Gisborne on 2019 Global Travel Hotlist

“A total solar eclipse, two World Cups, several new flights and walking trails, and big birthday celebrations from Havana to [Gisborne, New Zealand],” The Guardian lists their top 40 destinations worth checking out this year.

“Captain James Cook’s arrival on 8 October 1769, near the site of present-day Gisborne, led to the first meetings between Europeans and Māori. But despite initial, sometimes fatal, misunderstandings, the great navigator’s efforts to build trust – helped by Tahitian chief Tupaia, who travelled with Cook – won him lasting respect,” the UK newspaper writes.

“So although he will always be a controversial figure for some, the 250th anniversary of this historic meeting is a landmark event, being celebrated most notably with a voyage around the country by a flotilla including a replica of his ship, the Endeavour, setting off from Gisborne.

“One of Cook’s initial landing sites was stunning Mercury Bay, further up the coast, where the explorer became the first European to visit a Māori pa. The wider area, the Coromandel peninsula, has temperate rainforest, misty mountains and dramatic coastal scenery with several heavenly beaches. Hiking, cycling, kayaking and whale-watching trips keep visitors busy, and towns such as laid-back Whitianga offer plenty of opportunity to try the excellent seafood.”

Original article by The Guardian, January 6, 2019.


Tags: Captain Cook  Coromandel Peninsula  Gisborne  Mercury Bay  Whitianga  

What to Do in Cool Lil’ Wellington

What to Do in Cool Lil’ Wellington
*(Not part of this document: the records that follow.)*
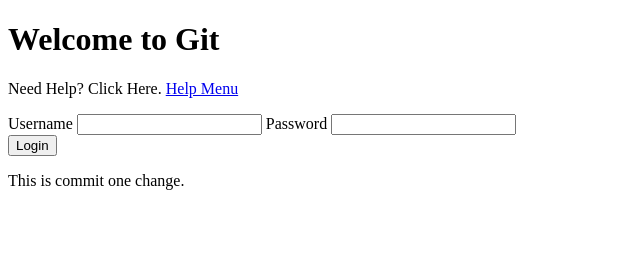
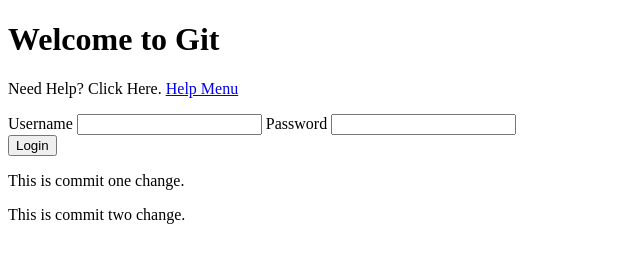
Before and after one commit to mishelsingh87/MileageCalculatorApp, a website: page index.html in a window 1280 px wide. Shown: the whole page, without its empty margins (0-640 px from the left). Drawn offline with Linux system fonts and the light colour scheme.

Commit message:
[CC-1109] | Add Trip | adding second commit ms

```diff
--- a/index.html
+++ b/index.html
@@ -1,21 +1,23 @@
 <!DOCTYPE html>
 <html lang="en">
+
 <head>
     <meta charset="UTF-8">
     <meta name="viewport" content="width=device-width, initial-scale=1.0">
     <meta http-equiv="X-UA-Compatible" content="ie=edge">
     <title>Document</title>
 </head>
+
 <body>
 
     <h1>Welcome to Git</h1>
 
     <p> Need Help? Click Here.
-    <a href="./help.html">Help Menu</a>
+        <a href="./help.html">Help Menu</a>
     </p>
     <div>
         <label>Username</label>
-        <input type="text" >
+        <input type="text">
         <label>Password</label>
         <input type="password">
         <br>
@@ -26,6 +28,11 @@
         <p>This is commit one change. </p>
     </div>
 
+    <div>
+        <p>This is commit two change. </p>
+    </div>
+
 
 </body>
+
 </html>
```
Wellington is, “of course”, the more “Melbourne” of the North Island’s two largest cities, according to Pedestrian TV correspondent Chantelle Schmidt. Schmidt writes that Wellington is “art, vintage, bars and all-round…